• [What the task asks] Output all entries verbatim, dropping pictures.

BEGIN Given information

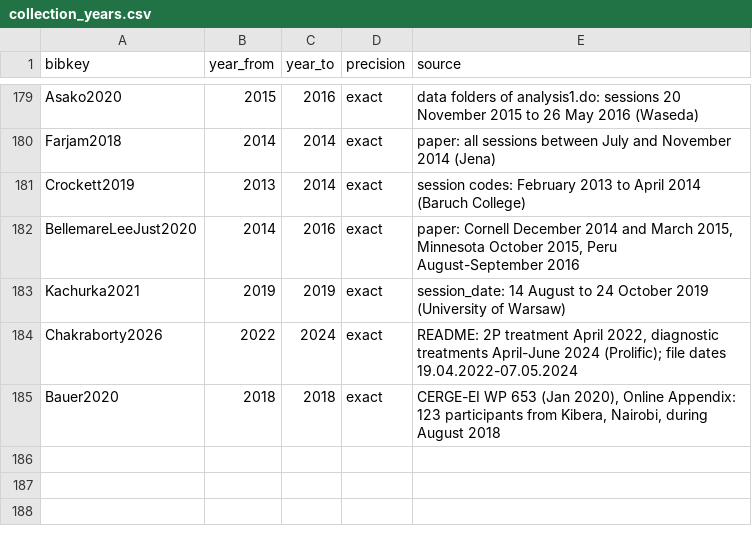
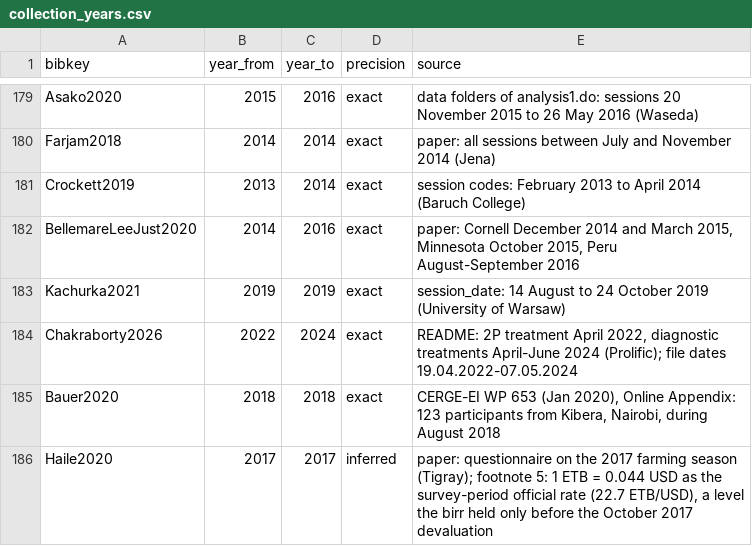
Before and after one commit to paolocrosetto/METARET, a CSV file: METARET_APP/DATA/collection_years.csv, drawn as a sheet; only a part is shown, gaps mark what is left out.

Commit message:
minor fixes

```diff
--- a/METARET_APP/DATA/collection_years.csv
+++ b/METARET_APP/DATA/collection_years.csv
@@ -185 +185,2 @@ Chakraborty2026,2022,2024,exact,"README: 2P treatment April 2022, diagnostic tre
 Bauer2020,2018,2018,exact,"CERGE-EI WP 653 (Jan 2020), Online Appendix: 123 participants from Kibera, Nairobi, during August 2018"
+Haile2020,2017,2017,inferred,"paper: questionnaire on the 2017 farming season (Tigray); footnote 5: 1 ETB = 0.044 USD as the survey-period official rate (22.7 ETB/USD), a level the birr held only before the October 2017 devaluation"
```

END Given information

• [Task solution]
Before and after one commit to paolocrosetto/METARET, a CSV file: METARET_APP/DATA/collection_years.csv, drawn as a sheet; only a part is shown, gaps mark what is left out.

Commit message:
minor fixes

```diff
--- a/METARET_APP/DATA/collection_years.csv
+++ b/METARET_APP/DATA/collection_years.csv
@@ -185 +185,2 @@ Chakraborty2026,2022,2024,exact,"README: 2P treatment April 2022, diagnostic tre
 Bauer2020,2018,2018,exact,"CERGE-EI WP 653 (Jan 2020), Online Appendix: 123 participants from Kibera, Nairobi, during August 2018"
+Haile2020,2017,2017,inferred,"paper: questionnaire on the 2017 farming season (Tigray); footnote 5: 1 ETB = 0.044 USD as the survey-period official rate (22.7 ETB/USD), a level the birr held only before the October 2017 devaluation"
```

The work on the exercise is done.